Conflicting Depictions Emerge of Man Who Died in Custody After Being Stunned with Taser

| by Lina Batarags

A Daily Press employee died Tuesday night while in the custody of San Bernardino County Sheriff’s deputies after having been repeatedly stunned with a Taser.

In a detailed press release on Wednesday, the San Bernardino County Sheriff’s Department stated that Dante Parker was considered a suspect in the attempted burglary of a home.

According to the Daily Press, at around 5 p.m., after the reported breaking-and-entering attempt, a deputy from the Victorville Station stopped the 36-year-old man as he was riding his bike.

The resident who called the deputies had told them the suspect fled on a bicycle.

According to the Sheriff’s Department, the deputy was “involved in a struggle” to detain Parker, who appeared “to possibly be under the influence of an unknown substance.”

Sheriff’s officials said that Parker became uncooperative and combative as the deputy tried to take him into custody. The deputy then reportedly stunned Parker with a Taser multiple times; another deputy arrived several minutes later.

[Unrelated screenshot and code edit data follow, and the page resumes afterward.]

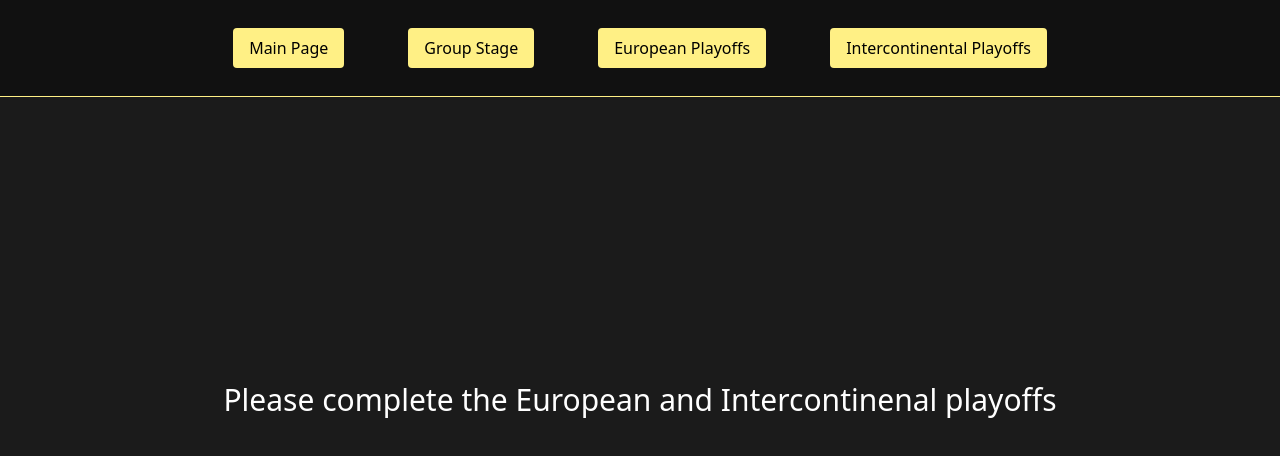
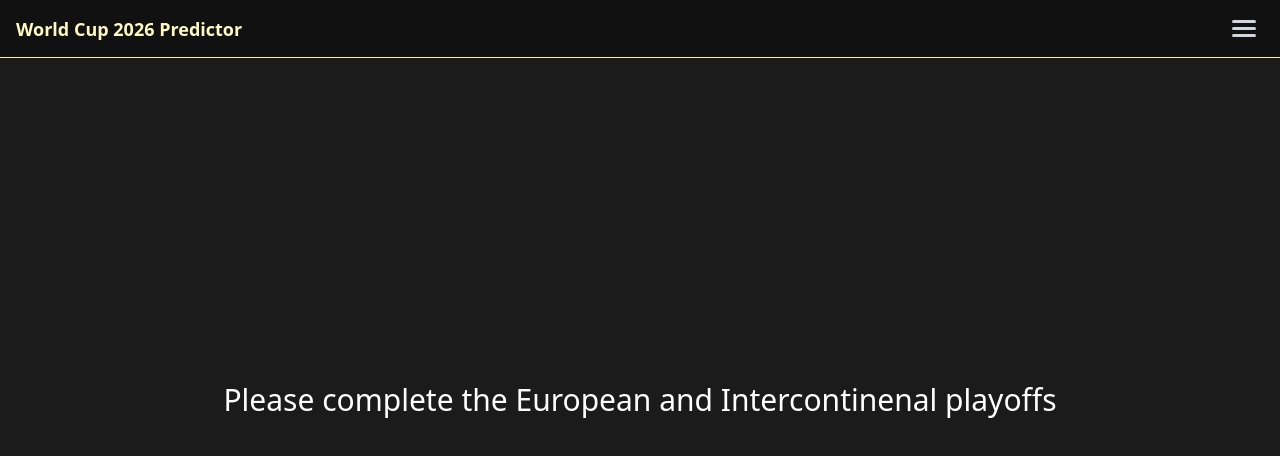
Before and after one commit to KaloyanYonov/WorldCup2026Predictor, a React (Vite) app in the folder wc/: page /groupStage in a window 1280 px wide. Shown: the top 456 px of the page. Built offline with nearby package versions, Linux system fonts and the light colour scheme.

Commit message:
Replaced old header and added drop down menu

```diff
--- a/wc/src/components/Group.tsx
+++ b/wc/src/components/Group.tsx
@@ -27,8 +27,8 @@ export default function Group({ name, teams }: groupProps) {
   }
 
   return (
-    <div className="p-4 border border-yellow-200 rounded-lg bg-[#1B1B1B] shadow">
-      <h2 className="font-bold text-xl mb-5">Group {name}</h2>
+    <div className="w-full p-4 sm:p-5 border border-yellow-200 rounded-lg bg-[#1B1B1B] shadow">
+      <h2 className="font-bold text-lg sm:text-xl mb-5">Group {name}</h2>
 
       <div className="flex flex-col gap-3">
         {teams.map((t) => (
--- a/wc/src/components/Header.tsx
+++ b/wc/src/components/Header.tsx
@@ -1,31 +1,49 @@
+import { useState } from "react";
 import RedirectButton from "./RedirectButton";
 
 export default function Header() {
+  const [open, setOpen] = useState(false);
+
   return (
-    <header
-      className="
-        fixed top-0 left-0 w-full
-        bg-[#111111] backdrop-blur-md
-        border-b border-yellow-200
-        z-50
-      "
-    >
-      <nav
-        className="
-          max-w-5xl mx-auto
-          flex items-center justify-center
-          gap-4
-          py-1
-        "
-      >
-        <RedirectButton to="/" text="Main Page"/>
-        <RedirectButton to="/GroupStage" text="Group Stage"/>
-        <RedirectButton to="/EuropeanPlayoffs" text="European Playoffs"/>
-        <RedirectButton to="/intercontinentalPlayoffs" text="Intercontinental Playoffs"/>
+    <>
+      {/* TOP HEADER */}
+      <header className="w-full bg-[#111111] border-b border-yellow-200 py-3 px-4 fixed top-0 left-0 z-50 flex items-center justify-between">
 
+        {/* Title */}
+        <h1 className="text-yellow-100 font-semibold text-lg">
+          World Cup 2026 Predictor
+        </h1>
 
+        {/* HAMBURGER BUTTON */}
+        <button
+          onClick={() => setOpen((prev) => !prev)}
+          className="flex flex-col gap-1 p-2 rounded hover:bg-[#222] active:scale-95 transition"
+        >
+          <span className="block w-6 h-[3px] bg-gray-300 rounded"></span>
+          <span className="block w-6 h-[3px] bg-gray-300 rounded"></span>
+          <span className="block w-6 h-[3px] bg-gray-300 rounded"></span>
+        </button>
+      </header>
 
-      </nav>
-    </header>
+      {/* DROPDOWN MENU */}
+      {open && (
+        <div
+          className="
+            absolute top-[60px] right-4
+            bg-[#1b1b1b] border border-yellow-200
+            rounded-lg p-3
+            flex flex-col gap-2
+            z-50
+            shadow-lg
+            animate-[fadeIn_0.25s_ease-out_forwards]
+          "
+        >
+          <RedirectButton to="/" text="Main Page" />
+          <RedirectButton to="/GroupStage" text="Group Stage" />
+          <RedirectButton to="/EuropeanPlayoffs" text="UEFA Playoffs" />
+          <RedirectButton to="/intercontinentalPlayoffs" text="Intercontinental Playoffs" />
+        </div>
+      )}
+    </>
   );
 }
--- a/wc/src/components/RedirectButton.tsx
+++ b/wc/src/components/RedirectButton.tsx
@@ -9,7 +9,7 @@ export default function RedirectButton({ to, text }: RedirectButtonProps) {
   return (
     <Link
       to={to}
-      className="bg-yellow-200 hover:bg-yellow-400 px-4 py-2 rounded inline-block text-black flex text-center m-6 active:scale-95 transition"
+      className="bg-[#1B1B1B] border border-yellow-200 hover:bg-yellow-500 px-4 py-2 rounded inline-block text-WHITE flex text-center m-6 active:scale-95 transition"
     >
       {text}
     </Link>
--- a/wc/src/pages/GroupStage.tsx
+++ b/wc/src/pages/GroupStage.tsx
@@ -59,8 +59,8 @@ export default function GroupStage() {
             name="A"
             teams={[
               { name: "Mexico", flag: "https://upload.wikimedia.org/wikipedia/commons/thumb/f/fc/Flag_of_Mexico.svg/330px-Flag_of_Mexico.svg.png" },
-              { name: "South Africa", flag: "https://upload.wikimedia.org/wikipedia/commons/0/09/Flag_of_South_Korea.svg" },
-              { name: "South Korea", flag: "https://upload.wikimedia.org/wikipedia/commons/thumb/a/af/Flag_of_South_Africa.svg/1200px-Flag_of_South_Africa.svg.png" },
+              { name: "South Korea", flag: "https://upload.wikimedia.org/wikipedia/commons/0/09/Flag_of_South_Korea.svg" },
+              { name: "South Africa", flag: "https://upload.wikimedia.org/wikipedia/commons/thumb/a/af/Flag_of_South_Africa.svg/1200px-Flag_of_South_Africa.svg.png" },
               winnerD ?? { name: "Team A4", flag: "" },
             ]}
           />
--- a/wc/src/pages/MainPage.tsx
+++ b/wc/src/pages/MainPage.tsx
@@ -6,18 +6,14 @@ export default function MainPage() {
     <>
       <Header />
 
-      <div className="relative w-full min-h-screen flex items-center justify-center overflow-hidden">
+      <div className="relative w-full min-h-screen flex items-center justify-center pt-20 overflow-hidden">
+        <div className="relative grid text-center px-4 opacity-0 animate-[fadeIn_0.4s_ease-out_forwards]">
+          <h1 className="font-bold mb-6 text-xl sm:text-3xl">
+            Welcome to the official World Cup 2026 predictor!
+          </h1>
 
-        <img
-          src="" // can't find a suitable image yet
-          className="absolute inset-0 w-full h-full opacity-70"
-        />
-
-        <div className="relative grid opacity-0 animate-[fadeIn_0.4s_ease-out_forwards]">
-          <h1 className="font-bold mb-6">Welcome to the official World Cup 2026 predictor!</h1>
           <RedirectButton to="/GroupStage" text="Get started" />
         </div>
-
       </div>
     </>
   );
```
Also changed, not shown: wc/src/components/Bracket.tsx (line endings or trailing spaces).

The two deputies eventually handcuffed Parker and placed him in the backseat of a patrol unit.

Officials noted that after arresting Parker, the deputies observed him sweating profusely and breathing heavily. Medical aid was requested, and Parker was transported to Victor Valley Global Medical Center via ambulance.

Authorities stated that Parker was conscious but incoherent while receiving medical treatment at the hospital.

Parker died while still receiving treatment.

Even as the Sheriff’s Department announced that its Specialized Investigation Detail is conducting a death investigation, Parker’s friends, family and coworkers are speaking out and presenting a much different version of the deceased man than the police have provided.

“That whole story is totally wrong; that’s just not Dante,” said former Daily Press pressman Richard Loredo, who had worked with Parker. Loredo added that “Dante’s not a burglar…You can see how well his kids were raised; he was a good dad.”

Parker’s co-workers noted that he had stopped drinking earlier this year and, in an effort to lose weight, had been riding his bike for years.

According to NBC Los Angeles, Harris noted that he didn’t believe that Parker would have been committing a crime, as Parker made an honest living and had “everything he wanted and needed.”

Parker is survived by his wife and five children. An autopsy will be performed to determine the cause and manner of his death.

Sources: Daily Press, NBC Los Angeles

Photo Sources: Victor Valley News Group, Electronic Village